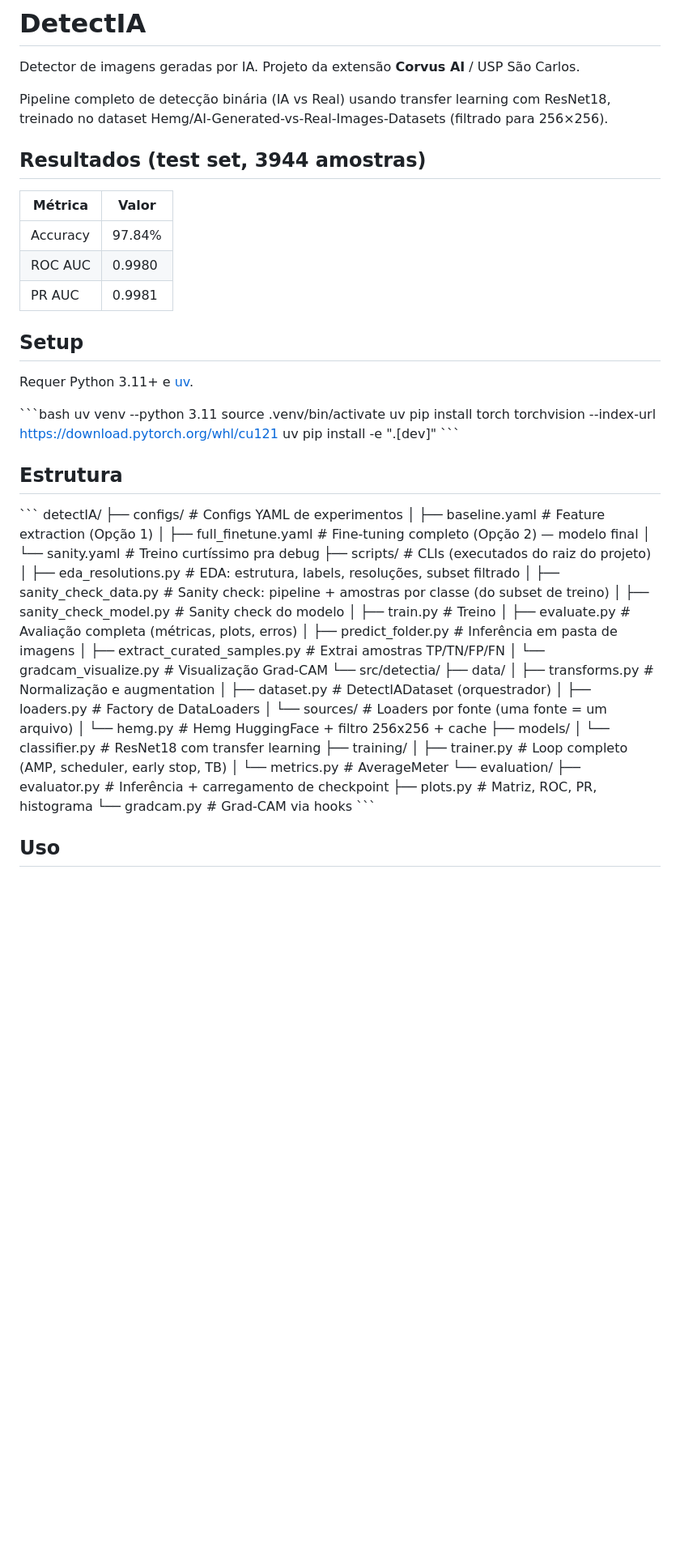
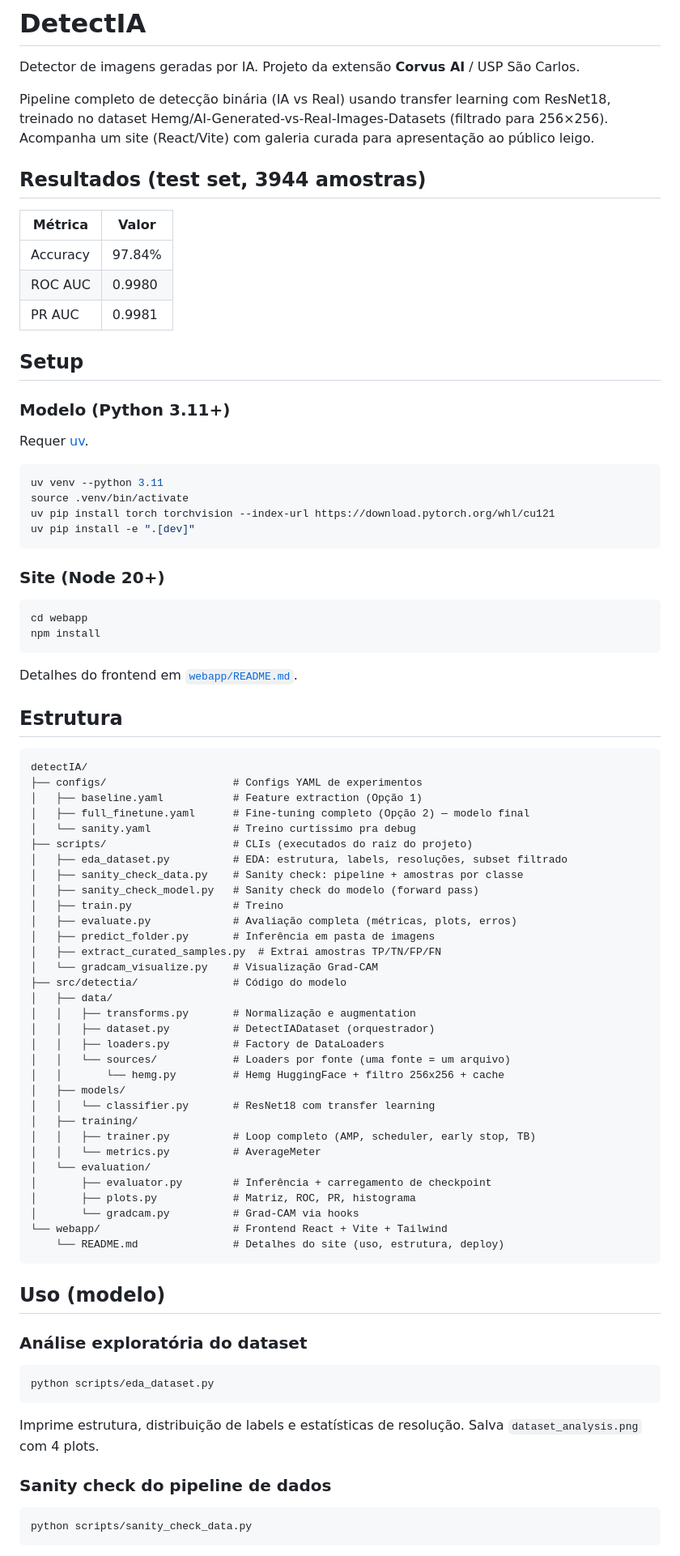
Before and after one commit to FelipeFMaia/DetectIA, a Markdown page: README.md, the part around one of its changes. Shown at 81% size. Rendered like a GitHub page; blank space fills up the shorter version.

Commit message:
docs: update README to reflect refactored scripts and add webapp section

````diff
--- a/README.md
+++ b/README.md
@@ -2,7 +2,7 @@
 
 Detector de imagens geradas por IA. Projeto da extensão **Corvus AI** / USP São Carlos.
 
-Pipeline completo de detecção binária (IA vs Real) usando transfer learning com ResNet18, treinado no dataset Hemg/AI-Generated-vs-Real-Images-Datasets (filtrado para 256×256).
+Pipeline completo de detecção binária (IA vs Real) usando transfer learning com ResNet18, treinado no dataset Hemg/AI-Generated-vs-Real-Images-Datasets (filtrado para 256×256). Acompanha um site (React/Vite) com galeria curada para apresentação ao público leigo.
 
 ## Resultados (test set, 3944 amostras)
 
@@ -14,48 +14,76 @@ Pipeline completo de detecção binária (IA vs Real) usando transfer learning c
 
 ## Setup
 
-Requer Python 3.11+ e [uv](https://docs.astral.sh/uv/).
+### Modelo (Python 3.11+)
 
-\`\`\`bash
+Requer [uv](https://docs.astral.sh/uv/).
+
+```bash
 uv venv --python 3.11
 source .venv/bin/activate
 uv pip install torch torchvision --index-url https://download.pytorch.org/whl/cu121
 uv pip install -e ".[dev]"
-\`\`\`
+```
+
+### Site (Node 20+)
+
+```bash
+cd webapp
+npm install
+```
+
+Detalhes do frontend em [`webapp/README.md`](webapp/README.md).
 
 ## Estrutura
 
-\`\`\`
+```
 detectIA/
 ├── configs/                    # Configs YAML de experimentos
 │   ├── baseline.yaml           # Feature extraction (Opção 1)
 │   ├── full_finetune.yaml      # Fine-tuning completo (Opção 2) — modelo final
 │   └── sanity.yaml             # Treino curtíssimo pra debug
 ├── scripts/                    # CLIs (executados do raiz do projeto)
-│   ├── eda_resolutions.py      # EDA: estrutura, labels, resoluções, subset filtrado
-│   ├── sanity_check_data.py    # Sanity check: pipeline + amostras por classe (do subset de treino)
-│   ├── sanity_check_model.py   # Sanity check do modelo
+│   ├── eda_dataset.py          # EDA: estrutura, labels, resoluções, subset filtrado
+│   ├── sanity_check_data.py    # Sanity check: pipeline + amostras por classe
+│   ├── sanity_check_model.py   # Sanity check do modelo (forward pass)
 │   ├── train.py                # Treino
 │   ├── evaluate.py             # Avaliação completa (métricas, plots, erros)
 │   ├── predict_folder.py       # Inferência em pasta de imagens
 │   ├── extract_curated_samples.py  # Extrai amostras TP/TN/FP/FN
 │   └── gradcam_visualize.py    # Visualização Grad-CAM
-└── src/detectia/
-    ├── data/
-    │   ├── transforms.py       # Normalização e augmentation
-    │   ├── dataset.py          # DetectIADataset (orquestrador)
-    │   ├── loaders.py          # Factory de DataLoaders
-    │   └── sources/            # Loaders por fonte (uma fonte = um arquivo)
-    │       └── hemg.py         # Hemg HuggingFace + filtro 256x256 + cache
-    ├── models/
-    │   └── classifier.py       # ResNet18 com transfer learning
-    ├── training/
-    │   ├── trainer.py          # Loop completo (AMP, scheduler, early stop, TB)
-    │   └── metrics.py          # AverageMeter
-    └── evaluation/
-        ├── evaluator.py        # Inferência + carregamento de checkpoint
-        ├── plots.py            # Matriz, ROC, PR, histograma
-        └── gradcam.py          # Grad-CAM via hooks
-\`\`\`
+├── src/detectia/               # Código do modelo
+│   ├── data/
+│   │   ├── transforms.py       # Normalização e augmentation
+│   │   ├── dataset.py          # DetectIADataset (orquestrador)
+│   │   ├── loaders.py          # Factory de DataLoaders
+│   │   └── sources/            # Loaders por fonte (uma fonte = um arquivo)
+│   │       └── hemg.py         # Hemg HuggingFace + filtro 256x256 + cache
+│   ├── models/
+│   │   └── classifier.py       # ResNet18 com transfer learning
+│   ├── training/
+│   │   ├── trainer.py          # Loop completo (AMP, scheduler, early stop, TB)
+│   │   └── metrics.py          # AverageMeter
+│   └── evaluation/
+│       ├── evaluator.py        # Inferência + carregamento de checkpoint
+│       ├── plots.py            # Matriz, ROC, PR, histograma
+│       └── gradcam.py          # Grad-CAM via hooks
+└── webapp/                     # Frontend React + Vite + Tailwind
+    └── README.md               # Detalhes do site (uso, estrutura, deploy)
+```
 
-## Uso
+## Uso (modelo)
+
+### Análise exploratória do dataset
+
+```bash
+python scripts/eda_dataset.py
+```
+
+Imprime estrutura, distribuição de labels e estatísticas de resolução. Salva `dataset_analysis.png` com 4 plots.
+
+### Sanity check do pipeline de dados
+
+```bash
+python scripts/sanity_check_data.py
+```
+
````
Also changed, not shown: other parts of README.md (+30 -11 lines).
____________
* EXERCISE *
Copy out the data verbatim, with no pictures.

* SOLUTION FOR THIS TASK *
Before and after one commit to FelipeFMaia/DetectIA, a Markdown page: README.md, the part around one of its changes. Shown at 81% size. Rendered like a GitHub page; blank space fills up the shorter version.

Commit message:
docs: update README to reflect refactored scripts and add webapp section

````diff
--- a/README.md
+++ b/README.md
@@ -2,7 +2,7 @@
 
 Detector de imagens geradas por IA. Projeto da extensão **Corvus AI** / USP São Carlos.
 
-Pipeline completo de detecção binária (IA vs Real) usando transfer learning com ResNet18, treinado no dataset Hemg/AI-Generated-vs-Real-Images-Datasets (filtrado para 256×256).
+Pipeline completo de detecção binária (IA vs Real) usando transfer learning com ResNet18, treinado no dataset Hemg/AI-Generated-vs-Real-Images-Datasets (filtrado para 256×256). Acompanha um site (React/Vite) com galeria curada para apresentação ao público leigo.
 
 ## Resultados (test set, 3944 amostras)
 
@@ -14,48 +14,76 @@ Pipeline completo de detecção binária (IA vs Real) usando transfer learning c
 
 ## Setup
 
-Requer Python 3.11+ e [uv](https://docs.astral.sh/uv/).
+### Modelo (Python 3.11+)
 
-\`\`\`bash
+Requer [uv](https://docs.astral.sh/uv/).
+
+```bash
 uv venv --python 3.11
 source .venv/bin/activate
 uv pip install torch torchvision --index-url https://download.pytorch.org/whl/cu121
 uv pip install -e ".[dev]"
-\`\`\`
+```
+
+### Site (Node 20+)
+
+```bash
+cd webapp
+npm install
+```
+
+Detalhes do frontend em [`webapp/README.md`](webapp/README.md).
 
 ## Estrutura
 
-\`\`\`
+```
 detectIA/
 ├── configs/                    # Configs YAML de experimentos
 │   ├── baseline.yaml           # Feature extraction (Opção 1)
 │   ├── full_finetune.yaml      # Fine-tuning completo (Opção 2) — modelo final
 │   └── sanity.yaml             # Treino curtíssimo pra debug
 ├── scripts/                    # CLIs (executados do raiz do projeto)
-│   ├── eda_resolutions.py      # EDA: estrutura, labels, resoluções, subset filtrado
-│   ├── sanity_check_data.py    # Sanity check: pipeline + amostras por classe (do subset de treino)
-│   ├── sanity_check_model.py   # Sanity check do modelo
+│   ├── eda_dataset.py          # EDA: estrutura, labels, resoluções, subset filtrado
+│   ├── sanity_check_data.py    # Sanity check: pipeline + amostras por classe
+│   ├── sanity_check_model.py   # Sanity check do modelo (forward pass)
 │   ├── train.py                # Treino
 │   ├── evaluate.py             # Avaliação completa (métricas, plots, erros)
 │   ├── predict_folder.py       # Inferência em pasta de imagens
 │   ├── extract_curated_samples.py  # Extrai amostras TP/TN/FP/FN
 │   └── gradcam_visualize.py    # Visualização Grad-CAM
-└── src/detectia/
-    ├── data/
-    │   ├── transforms.py       # Normalização e augmentation
-    │   ├── dataset.py          # DetectIADataset (orquestrador)
-    │   ├── loaders.py          # Factory de DataLoaders
-    │   └── sources/            # Loaders por fonte (uma fonte = um arquivo)
-    │       └── hemg.py         # Hemg HuggingFace + filtro 256x256 + cache
-    ├── models/
-    │   └── classifier.py       # ResNet18 com transfer learning
-    ├── training/
-    │   ├── trainer.py          # Loop completo (AMP, scheduler, early stop, TB)
-    │   └── metrics.py          # AverageMeter
-    └── evaluation/
-        ├── evaluator.py        # Inferência + carregamento de checkpoint
-        ├── plots.py            # Matriz, ROC, PR, histograma
-        └── gradcam.py          # Grad-CAM via hooks
-\`\`\`
+├── src/detectia/               # Código do modelo
+│   ├── data/
+│   │   ├── transforms.py       # Normalização e augmentation
+│   │   ├── dataset.py          # DetectIADataset (orquestrador)
+│   │   ├── loaders.py          # Factory de DataLoaders
+│   │   └── sources/            # Loaders por fonte (uma fonte = um arquivo)
+│   │       └── hemg.py         # Hemg HuggingFace + filtro 256x256 + cache
+│   ├── models/
+│   │   └── classifier.py       # ResNet18 com transfer learning
+│   ├── training/
+│   │   ├── trainer.py          # Loop completo (AMP, scheduler, early stop, TB)
+│   │   └── metrics.py          # AverageMeter
+│   └── evaluation/
+│       ├── evaluator.py        # Inferência + carregamento de checkpoint
+│       ├── plots.py            # Matriz, ROC, PR, histograma
+│       └── gradcam.py          # Grad-CAM via hooks
+└── webapp/                     # Frontend React + Vite + Tailwind
+    └── README.md               # Detalhes do site (uso, estrutura, deploy)
+```
 
-## Uso
+## Uso (modelo)
+
+### Análise exploratória do dataset
+
+```bash
+python scripts/eda_dataset.py
+```
+
+Imprime estrutura, distribuição de labels e estatísticas de resolução. Salva `dataset_analysis.png` com 4 plots.
+
+### Sanity check do pipeline de dados
+
+```bash
+python scripts/sanity_check_data.py
+```
+
````
Also changed, not shown: other parts of README.md (+30 -11 lines).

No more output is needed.